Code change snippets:
■ ■ ■ ■ ■
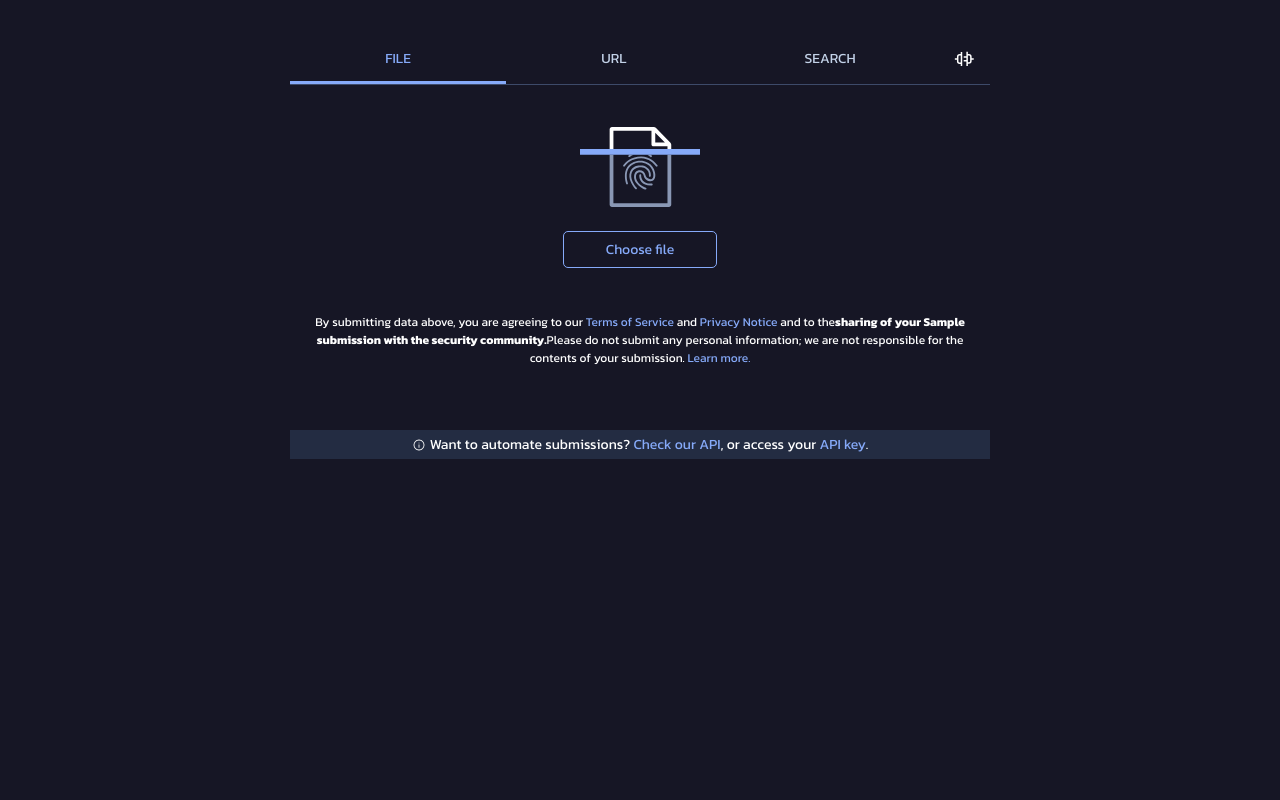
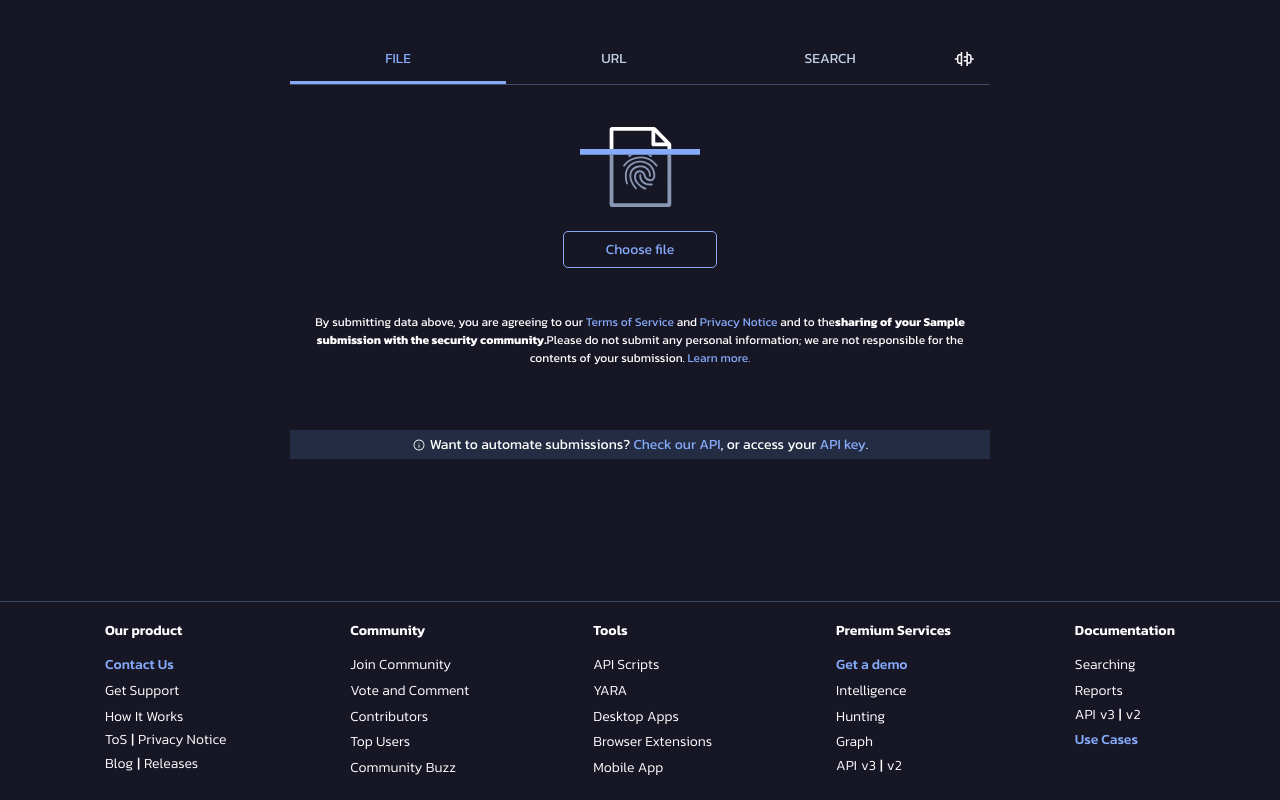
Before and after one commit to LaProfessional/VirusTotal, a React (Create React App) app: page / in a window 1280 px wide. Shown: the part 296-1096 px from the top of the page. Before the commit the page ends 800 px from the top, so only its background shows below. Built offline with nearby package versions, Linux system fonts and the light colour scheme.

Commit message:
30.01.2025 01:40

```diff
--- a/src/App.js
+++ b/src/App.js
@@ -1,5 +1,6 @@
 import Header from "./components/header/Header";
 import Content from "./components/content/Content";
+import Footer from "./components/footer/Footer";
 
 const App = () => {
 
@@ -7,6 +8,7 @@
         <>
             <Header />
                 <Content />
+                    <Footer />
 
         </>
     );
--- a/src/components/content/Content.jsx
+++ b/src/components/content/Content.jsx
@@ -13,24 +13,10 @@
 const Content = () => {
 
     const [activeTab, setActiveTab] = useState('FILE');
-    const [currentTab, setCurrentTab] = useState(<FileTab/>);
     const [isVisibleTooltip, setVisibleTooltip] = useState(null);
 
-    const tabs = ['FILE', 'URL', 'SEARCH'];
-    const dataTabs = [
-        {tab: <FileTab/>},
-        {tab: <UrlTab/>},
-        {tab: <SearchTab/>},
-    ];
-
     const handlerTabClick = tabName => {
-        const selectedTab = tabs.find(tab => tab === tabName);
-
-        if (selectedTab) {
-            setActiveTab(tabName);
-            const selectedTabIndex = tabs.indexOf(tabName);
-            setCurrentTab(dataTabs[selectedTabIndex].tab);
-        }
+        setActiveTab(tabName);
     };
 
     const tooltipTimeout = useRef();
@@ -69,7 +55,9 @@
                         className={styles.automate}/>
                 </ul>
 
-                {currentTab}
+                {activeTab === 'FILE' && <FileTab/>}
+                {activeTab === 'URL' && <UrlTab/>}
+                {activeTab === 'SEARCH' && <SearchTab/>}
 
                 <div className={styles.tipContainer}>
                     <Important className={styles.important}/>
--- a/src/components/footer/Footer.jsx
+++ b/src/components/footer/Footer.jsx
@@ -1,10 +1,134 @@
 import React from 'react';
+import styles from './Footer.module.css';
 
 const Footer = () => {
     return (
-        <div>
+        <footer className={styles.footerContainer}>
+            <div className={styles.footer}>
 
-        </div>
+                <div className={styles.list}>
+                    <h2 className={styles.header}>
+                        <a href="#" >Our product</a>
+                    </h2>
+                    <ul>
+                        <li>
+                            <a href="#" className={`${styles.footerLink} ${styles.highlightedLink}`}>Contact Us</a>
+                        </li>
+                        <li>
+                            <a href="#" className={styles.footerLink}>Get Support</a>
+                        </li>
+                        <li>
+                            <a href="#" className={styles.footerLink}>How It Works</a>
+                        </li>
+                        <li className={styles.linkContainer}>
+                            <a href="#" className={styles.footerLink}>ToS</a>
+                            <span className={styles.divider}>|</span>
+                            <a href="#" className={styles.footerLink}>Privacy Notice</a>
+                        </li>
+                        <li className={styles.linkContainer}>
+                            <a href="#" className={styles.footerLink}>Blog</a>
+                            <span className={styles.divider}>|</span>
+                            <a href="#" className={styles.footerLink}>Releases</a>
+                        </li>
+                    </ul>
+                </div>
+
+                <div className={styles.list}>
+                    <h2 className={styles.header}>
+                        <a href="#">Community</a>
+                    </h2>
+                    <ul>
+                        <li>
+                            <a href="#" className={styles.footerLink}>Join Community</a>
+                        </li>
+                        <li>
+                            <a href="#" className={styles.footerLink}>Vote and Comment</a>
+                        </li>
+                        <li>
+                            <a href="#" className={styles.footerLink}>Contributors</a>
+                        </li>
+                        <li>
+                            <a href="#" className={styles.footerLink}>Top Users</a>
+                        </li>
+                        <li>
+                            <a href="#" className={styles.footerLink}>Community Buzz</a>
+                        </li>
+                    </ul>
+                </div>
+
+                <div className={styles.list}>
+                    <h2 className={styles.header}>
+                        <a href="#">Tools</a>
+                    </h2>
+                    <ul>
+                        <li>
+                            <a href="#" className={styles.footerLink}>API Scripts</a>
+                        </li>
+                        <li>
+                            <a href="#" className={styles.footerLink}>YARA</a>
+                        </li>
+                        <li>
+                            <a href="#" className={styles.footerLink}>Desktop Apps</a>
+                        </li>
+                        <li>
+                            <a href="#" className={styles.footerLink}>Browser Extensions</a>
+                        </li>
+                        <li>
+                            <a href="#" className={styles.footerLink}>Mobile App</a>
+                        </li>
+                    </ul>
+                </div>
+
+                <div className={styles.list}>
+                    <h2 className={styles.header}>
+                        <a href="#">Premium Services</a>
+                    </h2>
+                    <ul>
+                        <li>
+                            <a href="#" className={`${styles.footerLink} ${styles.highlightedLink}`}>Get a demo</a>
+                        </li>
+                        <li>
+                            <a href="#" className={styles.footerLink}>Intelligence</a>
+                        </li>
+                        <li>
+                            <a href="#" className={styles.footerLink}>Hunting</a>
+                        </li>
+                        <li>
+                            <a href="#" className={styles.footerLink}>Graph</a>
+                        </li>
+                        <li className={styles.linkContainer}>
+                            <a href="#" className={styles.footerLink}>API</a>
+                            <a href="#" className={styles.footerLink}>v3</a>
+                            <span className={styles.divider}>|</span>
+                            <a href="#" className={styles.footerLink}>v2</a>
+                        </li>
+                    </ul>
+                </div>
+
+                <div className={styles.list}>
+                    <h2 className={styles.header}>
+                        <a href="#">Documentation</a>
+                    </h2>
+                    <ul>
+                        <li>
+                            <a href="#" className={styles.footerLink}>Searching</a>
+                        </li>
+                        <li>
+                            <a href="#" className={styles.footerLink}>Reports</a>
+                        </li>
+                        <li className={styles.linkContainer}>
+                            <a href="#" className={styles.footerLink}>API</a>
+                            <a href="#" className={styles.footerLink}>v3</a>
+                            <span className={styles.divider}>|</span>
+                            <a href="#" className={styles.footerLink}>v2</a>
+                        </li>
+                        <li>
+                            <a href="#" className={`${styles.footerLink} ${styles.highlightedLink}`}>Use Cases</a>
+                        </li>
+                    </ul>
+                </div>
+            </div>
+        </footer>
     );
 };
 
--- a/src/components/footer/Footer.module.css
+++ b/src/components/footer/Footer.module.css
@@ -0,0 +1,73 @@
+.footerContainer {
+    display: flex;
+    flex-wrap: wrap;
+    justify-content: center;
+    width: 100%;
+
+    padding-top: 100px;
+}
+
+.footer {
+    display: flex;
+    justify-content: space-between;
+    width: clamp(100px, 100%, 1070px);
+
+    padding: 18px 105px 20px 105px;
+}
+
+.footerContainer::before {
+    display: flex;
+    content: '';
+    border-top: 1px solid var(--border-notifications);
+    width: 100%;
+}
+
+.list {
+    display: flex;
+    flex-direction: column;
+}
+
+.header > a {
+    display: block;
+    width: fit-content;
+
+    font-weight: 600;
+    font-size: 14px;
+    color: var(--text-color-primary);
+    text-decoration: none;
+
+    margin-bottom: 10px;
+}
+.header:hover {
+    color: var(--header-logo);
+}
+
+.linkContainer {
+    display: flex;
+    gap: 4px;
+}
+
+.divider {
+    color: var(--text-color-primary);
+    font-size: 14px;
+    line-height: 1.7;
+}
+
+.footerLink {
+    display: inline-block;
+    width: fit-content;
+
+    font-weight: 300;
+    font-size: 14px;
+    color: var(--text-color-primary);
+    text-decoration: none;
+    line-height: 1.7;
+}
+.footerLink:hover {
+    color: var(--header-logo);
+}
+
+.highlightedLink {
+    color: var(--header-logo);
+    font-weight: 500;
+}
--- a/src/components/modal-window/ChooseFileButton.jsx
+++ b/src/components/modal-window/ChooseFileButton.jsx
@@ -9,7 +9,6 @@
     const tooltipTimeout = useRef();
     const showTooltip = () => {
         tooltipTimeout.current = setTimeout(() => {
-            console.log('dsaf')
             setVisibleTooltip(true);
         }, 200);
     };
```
■ ■ ■ ■ ■
### Task goal:
Reproduce every line above containing "from".

### Answer to the exercise:
Before and after one commit to LaProfessional/VirusTotal, a React (Create React App) app: page / in a window 1280 px wide. Shown: the part 296-1096 px from the top of the page. Before the commit the page ends 800 px from the top, so only its background shows below. Built offline with nearby package versions, Linux system fonts and the light colour scheme.
 import Header from "./components/header/Header";
 import Content from "./components/content/Content";
+import Footer from "./components/footer/Footer";
 import React from 'react';
+import styles from './Footer.module.css';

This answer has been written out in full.